October 06, 2000


Provided by: Maine Fall Foliage 2000
Summary authors & editors: Jim Foster
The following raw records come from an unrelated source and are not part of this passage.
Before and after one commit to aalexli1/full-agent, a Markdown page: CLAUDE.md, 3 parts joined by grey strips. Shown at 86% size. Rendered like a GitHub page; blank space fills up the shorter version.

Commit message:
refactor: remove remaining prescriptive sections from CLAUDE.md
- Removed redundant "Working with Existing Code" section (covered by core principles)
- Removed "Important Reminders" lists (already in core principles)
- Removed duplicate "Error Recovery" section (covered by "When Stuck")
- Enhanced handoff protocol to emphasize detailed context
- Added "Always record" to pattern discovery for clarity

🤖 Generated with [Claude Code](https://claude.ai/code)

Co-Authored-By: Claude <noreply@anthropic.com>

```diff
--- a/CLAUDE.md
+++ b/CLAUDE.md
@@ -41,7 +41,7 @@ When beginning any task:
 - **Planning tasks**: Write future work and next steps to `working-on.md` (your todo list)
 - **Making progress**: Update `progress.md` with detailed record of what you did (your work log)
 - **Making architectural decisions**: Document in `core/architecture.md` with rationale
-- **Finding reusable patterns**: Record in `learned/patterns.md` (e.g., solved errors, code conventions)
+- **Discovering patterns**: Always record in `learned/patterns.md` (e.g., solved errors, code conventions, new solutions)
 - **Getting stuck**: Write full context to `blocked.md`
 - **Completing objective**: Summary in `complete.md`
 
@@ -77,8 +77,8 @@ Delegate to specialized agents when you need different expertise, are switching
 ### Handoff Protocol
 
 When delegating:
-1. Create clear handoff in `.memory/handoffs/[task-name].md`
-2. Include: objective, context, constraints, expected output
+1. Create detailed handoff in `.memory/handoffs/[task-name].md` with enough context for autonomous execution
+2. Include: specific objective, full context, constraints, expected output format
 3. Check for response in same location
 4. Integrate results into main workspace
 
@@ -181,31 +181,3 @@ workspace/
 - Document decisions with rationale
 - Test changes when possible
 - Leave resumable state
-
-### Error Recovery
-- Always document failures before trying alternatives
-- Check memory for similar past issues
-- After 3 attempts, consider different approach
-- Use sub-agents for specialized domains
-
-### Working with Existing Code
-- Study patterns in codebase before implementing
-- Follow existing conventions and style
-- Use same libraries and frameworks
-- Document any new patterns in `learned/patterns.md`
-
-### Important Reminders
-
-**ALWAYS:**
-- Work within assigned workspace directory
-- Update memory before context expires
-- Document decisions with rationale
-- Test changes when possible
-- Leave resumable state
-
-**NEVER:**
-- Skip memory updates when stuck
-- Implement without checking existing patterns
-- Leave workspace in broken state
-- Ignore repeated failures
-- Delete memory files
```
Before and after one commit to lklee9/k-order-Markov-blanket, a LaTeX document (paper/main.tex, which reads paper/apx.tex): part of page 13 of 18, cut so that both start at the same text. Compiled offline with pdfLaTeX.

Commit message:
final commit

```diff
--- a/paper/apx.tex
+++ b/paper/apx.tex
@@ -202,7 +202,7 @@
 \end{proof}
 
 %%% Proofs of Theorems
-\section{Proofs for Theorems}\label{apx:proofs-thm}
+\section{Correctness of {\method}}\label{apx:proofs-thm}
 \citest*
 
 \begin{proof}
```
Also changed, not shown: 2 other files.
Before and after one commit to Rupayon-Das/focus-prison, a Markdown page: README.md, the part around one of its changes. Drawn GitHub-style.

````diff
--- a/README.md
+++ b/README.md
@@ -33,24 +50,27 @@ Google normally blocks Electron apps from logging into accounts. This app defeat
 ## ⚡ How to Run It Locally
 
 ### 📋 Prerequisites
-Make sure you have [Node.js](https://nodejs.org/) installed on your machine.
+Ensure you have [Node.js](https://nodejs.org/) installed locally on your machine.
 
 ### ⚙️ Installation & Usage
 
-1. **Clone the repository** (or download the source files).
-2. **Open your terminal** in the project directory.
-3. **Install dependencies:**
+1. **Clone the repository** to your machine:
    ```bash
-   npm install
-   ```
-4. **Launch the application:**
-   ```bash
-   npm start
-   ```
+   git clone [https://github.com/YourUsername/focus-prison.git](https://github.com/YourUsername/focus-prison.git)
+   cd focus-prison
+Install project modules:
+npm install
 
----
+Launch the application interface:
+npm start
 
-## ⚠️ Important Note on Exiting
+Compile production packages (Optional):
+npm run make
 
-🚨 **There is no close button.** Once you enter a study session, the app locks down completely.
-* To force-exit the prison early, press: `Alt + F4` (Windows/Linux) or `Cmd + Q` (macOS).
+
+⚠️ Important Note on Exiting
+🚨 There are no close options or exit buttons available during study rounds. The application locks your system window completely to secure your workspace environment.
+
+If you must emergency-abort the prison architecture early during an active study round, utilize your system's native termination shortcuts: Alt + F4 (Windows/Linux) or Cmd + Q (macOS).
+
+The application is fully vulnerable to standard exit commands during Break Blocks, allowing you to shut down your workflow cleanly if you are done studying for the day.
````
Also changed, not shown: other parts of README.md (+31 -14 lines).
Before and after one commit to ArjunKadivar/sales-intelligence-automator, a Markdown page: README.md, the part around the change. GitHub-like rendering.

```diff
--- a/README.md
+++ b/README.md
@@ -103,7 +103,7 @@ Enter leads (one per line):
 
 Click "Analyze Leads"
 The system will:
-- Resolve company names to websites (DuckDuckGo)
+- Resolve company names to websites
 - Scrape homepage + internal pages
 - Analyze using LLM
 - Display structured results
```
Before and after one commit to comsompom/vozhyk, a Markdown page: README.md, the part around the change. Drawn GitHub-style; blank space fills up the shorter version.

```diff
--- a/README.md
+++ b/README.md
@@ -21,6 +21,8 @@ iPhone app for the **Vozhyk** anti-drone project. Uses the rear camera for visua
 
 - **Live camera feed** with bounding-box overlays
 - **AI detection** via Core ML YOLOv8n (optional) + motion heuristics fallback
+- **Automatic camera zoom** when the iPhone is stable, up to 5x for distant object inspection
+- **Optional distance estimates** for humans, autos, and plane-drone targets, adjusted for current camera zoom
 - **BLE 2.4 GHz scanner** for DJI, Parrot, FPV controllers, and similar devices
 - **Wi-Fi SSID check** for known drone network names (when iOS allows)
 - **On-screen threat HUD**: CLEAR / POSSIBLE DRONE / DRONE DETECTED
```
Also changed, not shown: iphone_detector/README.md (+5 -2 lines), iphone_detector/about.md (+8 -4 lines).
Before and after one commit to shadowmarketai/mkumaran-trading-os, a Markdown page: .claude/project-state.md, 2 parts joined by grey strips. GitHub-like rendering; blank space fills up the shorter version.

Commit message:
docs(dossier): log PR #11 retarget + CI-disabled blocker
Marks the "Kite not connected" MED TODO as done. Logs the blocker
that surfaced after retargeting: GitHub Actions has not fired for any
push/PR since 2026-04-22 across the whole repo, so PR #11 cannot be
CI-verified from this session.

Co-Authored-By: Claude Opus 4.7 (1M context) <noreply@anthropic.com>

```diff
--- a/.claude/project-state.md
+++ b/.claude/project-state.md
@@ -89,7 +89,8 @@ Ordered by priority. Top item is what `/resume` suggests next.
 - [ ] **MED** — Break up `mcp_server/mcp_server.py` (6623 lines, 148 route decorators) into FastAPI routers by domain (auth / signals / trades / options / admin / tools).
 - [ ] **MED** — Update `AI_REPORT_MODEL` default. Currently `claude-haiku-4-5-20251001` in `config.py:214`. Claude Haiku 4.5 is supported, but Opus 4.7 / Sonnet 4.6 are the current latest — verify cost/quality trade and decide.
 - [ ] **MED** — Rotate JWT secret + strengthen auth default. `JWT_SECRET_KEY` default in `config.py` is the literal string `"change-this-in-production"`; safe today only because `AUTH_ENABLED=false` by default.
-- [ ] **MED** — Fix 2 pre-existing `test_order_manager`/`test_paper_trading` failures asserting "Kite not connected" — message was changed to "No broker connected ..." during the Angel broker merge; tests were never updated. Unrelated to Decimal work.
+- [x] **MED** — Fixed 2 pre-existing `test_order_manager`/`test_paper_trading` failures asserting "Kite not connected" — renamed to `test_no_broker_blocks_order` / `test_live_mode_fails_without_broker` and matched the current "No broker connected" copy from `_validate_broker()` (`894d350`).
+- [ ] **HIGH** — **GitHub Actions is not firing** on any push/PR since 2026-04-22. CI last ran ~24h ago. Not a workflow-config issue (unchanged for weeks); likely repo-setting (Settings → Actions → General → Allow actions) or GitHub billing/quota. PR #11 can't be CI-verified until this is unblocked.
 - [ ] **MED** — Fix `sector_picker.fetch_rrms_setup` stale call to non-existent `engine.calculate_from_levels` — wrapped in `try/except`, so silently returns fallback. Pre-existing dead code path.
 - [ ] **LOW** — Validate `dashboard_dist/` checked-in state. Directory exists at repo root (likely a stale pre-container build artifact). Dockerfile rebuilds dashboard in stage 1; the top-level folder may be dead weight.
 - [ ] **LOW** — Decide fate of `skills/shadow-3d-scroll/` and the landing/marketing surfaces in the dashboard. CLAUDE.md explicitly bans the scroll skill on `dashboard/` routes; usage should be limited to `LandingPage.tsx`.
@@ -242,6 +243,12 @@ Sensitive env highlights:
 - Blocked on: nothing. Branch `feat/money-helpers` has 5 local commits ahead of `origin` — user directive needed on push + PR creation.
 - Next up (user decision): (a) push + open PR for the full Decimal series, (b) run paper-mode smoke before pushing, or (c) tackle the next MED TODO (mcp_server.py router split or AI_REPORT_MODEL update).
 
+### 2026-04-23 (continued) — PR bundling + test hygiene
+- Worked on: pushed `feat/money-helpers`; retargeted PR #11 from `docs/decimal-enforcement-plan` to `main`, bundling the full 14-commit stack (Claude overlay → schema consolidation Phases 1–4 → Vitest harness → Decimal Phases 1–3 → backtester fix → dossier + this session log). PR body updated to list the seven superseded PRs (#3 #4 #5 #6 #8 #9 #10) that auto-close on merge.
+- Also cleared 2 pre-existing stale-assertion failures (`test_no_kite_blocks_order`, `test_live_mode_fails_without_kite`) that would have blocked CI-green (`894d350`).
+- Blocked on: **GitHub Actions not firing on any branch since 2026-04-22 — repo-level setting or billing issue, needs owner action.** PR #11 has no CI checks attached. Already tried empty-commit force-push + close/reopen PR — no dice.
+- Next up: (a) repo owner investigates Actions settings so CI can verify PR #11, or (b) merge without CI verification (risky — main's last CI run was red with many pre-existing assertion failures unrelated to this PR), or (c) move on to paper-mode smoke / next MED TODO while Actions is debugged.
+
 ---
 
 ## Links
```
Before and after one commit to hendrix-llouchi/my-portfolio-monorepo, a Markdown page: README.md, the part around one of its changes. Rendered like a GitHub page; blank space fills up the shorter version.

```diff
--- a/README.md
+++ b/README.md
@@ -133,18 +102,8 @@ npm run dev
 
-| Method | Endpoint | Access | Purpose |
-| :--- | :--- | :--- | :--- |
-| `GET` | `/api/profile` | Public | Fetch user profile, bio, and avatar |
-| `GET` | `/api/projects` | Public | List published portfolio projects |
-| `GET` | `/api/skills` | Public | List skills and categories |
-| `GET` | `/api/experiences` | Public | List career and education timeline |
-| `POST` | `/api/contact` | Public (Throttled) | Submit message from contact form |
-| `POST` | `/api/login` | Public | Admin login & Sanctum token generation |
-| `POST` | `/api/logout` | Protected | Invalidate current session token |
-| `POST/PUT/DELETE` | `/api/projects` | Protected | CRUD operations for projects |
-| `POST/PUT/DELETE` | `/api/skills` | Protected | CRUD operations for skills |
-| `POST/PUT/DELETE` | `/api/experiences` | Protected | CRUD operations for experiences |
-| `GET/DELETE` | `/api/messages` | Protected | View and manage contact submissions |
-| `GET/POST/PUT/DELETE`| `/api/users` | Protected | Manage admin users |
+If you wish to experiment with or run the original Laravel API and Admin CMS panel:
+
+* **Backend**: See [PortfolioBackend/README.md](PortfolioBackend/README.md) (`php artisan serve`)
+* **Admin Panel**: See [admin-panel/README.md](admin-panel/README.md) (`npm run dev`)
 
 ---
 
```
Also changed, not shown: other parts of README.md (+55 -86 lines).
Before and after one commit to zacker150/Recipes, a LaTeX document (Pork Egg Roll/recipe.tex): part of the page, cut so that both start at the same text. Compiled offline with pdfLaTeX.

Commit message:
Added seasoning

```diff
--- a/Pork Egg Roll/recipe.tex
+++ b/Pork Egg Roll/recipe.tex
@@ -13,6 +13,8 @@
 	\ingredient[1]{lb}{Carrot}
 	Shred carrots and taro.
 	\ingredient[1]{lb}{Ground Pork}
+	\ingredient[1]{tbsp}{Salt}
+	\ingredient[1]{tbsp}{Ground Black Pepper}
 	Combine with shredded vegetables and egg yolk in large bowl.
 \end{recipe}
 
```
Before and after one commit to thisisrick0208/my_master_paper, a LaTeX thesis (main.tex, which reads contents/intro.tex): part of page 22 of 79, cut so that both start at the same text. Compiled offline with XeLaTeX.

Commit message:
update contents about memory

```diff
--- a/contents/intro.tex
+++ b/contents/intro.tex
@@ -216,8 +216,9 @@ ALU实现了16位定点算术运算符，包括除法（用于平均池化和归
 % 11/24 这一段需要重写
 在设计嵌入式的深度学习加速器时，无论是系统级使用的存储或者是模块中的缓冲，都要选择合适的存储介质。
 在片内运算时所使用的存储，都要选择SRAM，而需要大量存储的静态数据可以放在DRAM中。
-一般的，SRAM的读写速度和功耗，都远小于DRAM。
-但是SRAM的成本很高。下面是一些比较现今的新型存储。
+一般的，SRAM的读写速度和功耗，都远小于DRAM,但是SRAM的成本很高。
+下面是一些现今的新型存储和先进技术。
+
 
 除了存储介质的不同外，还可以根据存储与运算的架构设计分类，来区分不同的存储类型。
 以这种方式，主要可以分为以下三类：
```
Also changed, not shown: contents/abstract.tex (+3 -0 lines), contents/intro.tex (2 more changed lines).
The fall colors are now at peak or just past peak across the northern tier of states, and in the Rockies, the Sierra Nevada and the Cascade Mountains. In the northeast, Middle Atlantic area and around the Great Lakes, since the temperatures have been cool and the precipitation adequate to moist, it's hoped that the colors will be more vibrant than they have during the past few autumns. The colors may be somewhat muted in the west because of the dry, hot weather conditions experienced this summer. However, there's no exact formula for determining what the fall foliage will look like and when the colors will peak. Length of day, sugar accumulations in the leaves, wind, frosts, and percentage of sunshine, all play some role in the changing leaf colors. When the chlorophyll (green) pigments begin to wane as autumn progresses, the other pigments such as carotenoids (oranges and yellows) and anthocyanins (reds), which are always present in leafs but overwhelmed by the chlorophyll, come into their own. On this photo, the reds are sugar maples and scarlet oaks, and the yellows are birches and ashes.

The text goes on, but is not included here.